Cuts in House transit bill will have big impact on residents

Guest Column

As the Metropolitan Council Representative for District 4, I am fiercely dedicated to working to advance our region and to represent my district. When I see something that could be detrimental to either of those, I feel it is critical to speak up. Right now, we have an issue that could impact many people in a very negative way.

The Transportation Bill recently passed by the Minnesota House of Representatives could have devastating impacts to those who use transit. While some are viewing this as a primarily an urban issue, it is important to understand that these impacts will also be felt in our communities with the brunt taken by senior citizens and people with disabilities who rely on transit services like Metro Mobility and Transit Link programs to remain independent.

So how did we get here? For several years, legislators have ignored systemic funding issues for transit in our region. State funding for transit has been flat for years, while costs to provide the service have grown by 3 percent annually.

Additionally, as our population ages, the demand for Metro Mobility service has been increasing by 5 to 8 percent a year. Those unaddressed funding issues have led to a $74 million funding shortfall for transit services. Instead of addressing those issues, the House of Representatives bill adds more cuts, ballooning the deficit to $140 million.

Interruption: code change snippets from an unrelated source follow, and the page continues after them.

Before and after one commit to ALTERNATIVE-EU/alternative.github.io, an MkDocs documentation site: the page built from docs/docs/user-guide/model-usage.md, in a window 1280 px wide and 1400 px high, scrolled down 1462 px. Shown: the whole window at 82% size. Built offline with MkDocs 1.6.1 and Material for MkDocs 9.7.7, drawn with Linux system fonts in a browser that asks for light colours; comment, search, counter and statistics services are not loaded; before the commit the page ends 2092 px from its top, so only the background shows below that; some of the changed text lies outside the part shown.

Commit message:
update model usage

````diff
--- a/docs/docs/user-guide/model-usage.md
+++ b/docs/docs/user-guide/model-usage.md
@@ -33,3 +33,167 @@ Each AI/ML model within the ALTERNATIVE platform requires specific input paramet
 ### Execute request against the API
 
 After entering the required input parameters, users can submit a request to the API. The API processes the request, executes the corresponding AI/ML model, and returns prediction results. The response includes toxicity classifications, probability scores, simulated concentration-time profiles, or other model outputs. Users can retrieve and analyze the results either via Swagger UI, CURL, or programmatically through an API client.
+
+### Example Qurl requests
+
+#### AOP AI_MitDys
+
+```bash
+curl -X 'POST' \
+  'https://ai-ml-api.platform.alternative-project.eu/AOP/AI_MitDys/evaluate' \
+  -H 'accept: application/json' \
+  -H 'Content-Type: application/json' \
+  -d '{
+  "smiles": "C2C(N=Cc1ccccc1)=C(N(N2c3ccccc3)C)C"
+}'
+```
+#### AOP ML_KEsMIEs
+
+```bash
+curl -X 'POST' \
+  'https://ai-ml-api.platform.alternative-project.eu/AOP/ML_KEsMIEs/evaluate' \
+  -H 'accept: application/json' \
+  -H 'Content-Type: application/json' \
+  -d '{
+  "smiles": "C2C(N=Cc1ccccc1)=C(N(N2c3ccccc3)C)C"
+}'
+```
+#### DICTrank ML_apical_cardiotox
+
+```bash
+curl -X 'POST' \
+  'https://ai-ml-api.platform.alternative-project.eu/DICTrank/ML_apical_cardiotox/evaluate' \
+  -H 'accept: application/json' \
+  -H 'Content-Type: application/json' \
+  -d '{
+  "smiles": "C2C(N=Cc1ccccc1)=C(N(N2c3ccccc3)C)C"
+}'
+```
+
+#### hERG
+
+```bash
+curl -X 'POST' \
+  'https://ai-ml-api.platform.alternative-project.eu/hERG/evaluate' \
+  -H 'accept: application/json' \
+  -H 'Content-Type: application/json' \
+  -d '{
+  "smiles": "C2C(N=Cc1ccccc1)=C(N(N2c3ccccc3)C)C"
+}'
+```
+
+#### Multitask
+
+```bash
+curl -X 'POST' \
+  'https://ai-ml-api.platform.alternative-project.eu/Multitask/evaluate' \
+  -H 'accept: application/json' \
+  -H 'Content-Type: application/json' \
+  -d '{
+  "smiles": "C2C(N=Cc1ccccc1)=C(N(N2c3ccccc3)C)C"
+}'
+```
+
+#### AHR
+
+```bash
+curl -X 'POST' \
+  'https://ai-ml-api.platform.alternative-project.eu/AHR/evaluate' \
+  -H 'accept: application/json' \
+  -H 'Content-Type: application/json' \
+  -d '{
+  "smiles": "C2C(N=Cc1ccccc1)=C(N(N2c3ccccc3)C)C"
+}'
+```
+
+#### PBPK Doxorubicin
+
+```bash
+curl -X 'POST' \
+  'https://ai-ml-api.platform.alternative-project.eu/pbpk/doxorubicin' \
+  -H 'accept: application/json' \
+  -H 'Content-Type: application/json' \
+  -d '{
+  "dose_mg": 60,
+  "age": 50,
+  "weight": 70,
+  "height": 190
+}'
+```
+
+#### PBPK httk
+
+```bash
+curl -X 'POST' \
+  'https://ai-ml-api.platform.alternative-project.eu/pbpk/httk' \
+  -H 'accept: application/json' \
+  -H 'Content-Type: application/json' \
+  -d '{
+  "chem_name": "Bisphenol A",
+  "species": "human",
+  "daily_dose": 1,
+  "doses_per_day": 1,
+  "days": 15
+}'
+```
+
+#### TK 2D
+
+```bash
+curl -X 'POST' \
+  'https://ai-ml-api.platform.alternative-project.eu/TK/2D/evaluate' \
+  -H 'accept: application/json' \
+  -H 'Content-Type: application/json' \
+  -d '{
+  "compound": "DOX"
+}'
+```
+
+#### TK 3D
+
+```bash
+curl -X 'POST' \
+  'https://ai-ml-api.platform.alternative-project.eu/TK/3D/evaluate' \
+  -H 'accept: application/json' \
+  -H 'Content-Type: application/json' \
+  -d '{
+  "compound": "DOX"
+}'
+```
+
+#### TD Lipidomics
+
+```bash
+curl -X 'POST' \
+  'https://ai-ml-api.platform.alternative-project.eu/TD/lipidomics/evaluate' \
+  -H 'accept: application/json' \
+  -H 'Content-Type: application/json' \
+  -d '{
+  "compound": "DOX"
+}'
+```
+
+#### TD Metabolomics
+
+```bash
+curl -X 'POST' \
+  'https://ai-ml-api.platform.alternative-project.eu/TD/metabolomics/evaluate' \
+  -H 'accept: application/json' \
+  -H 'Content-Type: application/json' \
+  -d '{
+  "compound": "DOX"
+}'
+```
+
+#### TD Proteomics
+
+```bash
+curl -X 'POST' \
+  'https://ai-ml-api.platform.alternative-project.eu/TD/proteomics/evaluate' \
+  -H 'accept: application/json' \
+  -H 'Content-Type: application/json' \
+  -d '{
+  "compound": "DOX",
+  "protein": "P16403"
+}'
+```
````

A cut of that size will have a ripple effect on other services. Transit Link is a discretionary program that the Metropolitan Council funds to connect people in suburban and rural areas to the regular transit system, including areas served solely by the suburban transit providers. Cuts of the magnitude passed by the House Transportation Bill would force the Council to eliminate this program in its entirety. This will hit suburban communities particularly hard. Likewise, Metro Mobility currently provides rides beyond federal and state-mandated requirements. In fact, 30 percent of its rides are not required.

A large deficit will force the council to limit or discontinue some of these rides. Additionally, the House bill requires significant fare increases across all modes of transit well above the fare increases already under consideration, making transit services unaffordable to some riders on fixed incomes.

I believe a well-connected transit system is vital to our region’s people and economy. The House Transportation Bill eliminates that possibility. Further, it is a mean-spirited approach that will not only devastate the region’s transit system, it will harm senior citizens and individuals with disabilities in our communities.

At this critical junction, it is more important than ever that we tell the legislature why well-funded transit service is important for all our communities, urban and suburban.

Deb Barber is the Metropolitan Council member for District 4, representing Belle Plaine, Carver, Chaska, Cologne, Hamburg, Jordan, Mayer, New Germany, Norwood Young America, Prior Lake, Savage, Shakopee, Victoria, Waconia, and Watertown.